Where does Pokémon come in? Well, the newly announced Sword and Shield are going to be set in the Galar region, which appears to be based on the United Kingdom. Some people have pointed out that the map of Galar looks like the UK flipped upside down. It looks like the snowy region up top may represent Scotland in Galar.
None of this is confirmed, but it has players imagining what the region will be like. When Black and White came out, I was so excited to see the Pokémon version of New York, and spent a lot of time wondering which town was what borough. While the game didn’t always trade on the stereotypes of New Yorkers I was expecting, it was still a hoot to see the city where I now live from a different perspective. British and Scottish Pokémon players are now wondering how their own countries will look with the Pokémon treatment, and are using their own cultural stereotypes to riff off of.

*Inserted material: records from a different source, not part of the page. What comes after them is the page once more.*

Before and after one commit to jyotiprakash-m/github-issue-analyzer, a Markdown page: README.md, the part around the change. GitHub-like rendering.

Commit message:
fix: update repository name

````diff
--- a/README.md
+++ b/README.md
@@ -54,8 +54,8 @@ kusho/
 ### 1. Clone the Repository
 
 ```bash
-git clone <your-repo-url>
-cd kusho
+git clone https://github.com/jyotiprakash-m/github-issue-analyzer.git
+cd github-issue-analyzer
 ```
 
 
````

Or this tweet, which gives the voiceless characters from the trailer some cheeky dialogue:
If just reading the tweet doesn’t do it for you, here it is read aloud in a Scottish accent.
Why is this shit so hysterical? There’s something about niche jokes that, even if I don’t fully get the context, just tickle me. The idea of Game Freak nailing the culture of the United Kingdom so fully that they based their Pokémarts on Greggs just makes me laugh.
Some players have even envisioned what a battle against the Queen might look like.
It’s unlikely that Sword and Shield will play like this, and we’re still not sure if Galar is based on the UK. I’ll be happy whatever happens, because it’s new Pokémon and I am starved for that. Still, I’m holding out hope that whenever I battle someone, they’ll say, “you wot, mate?”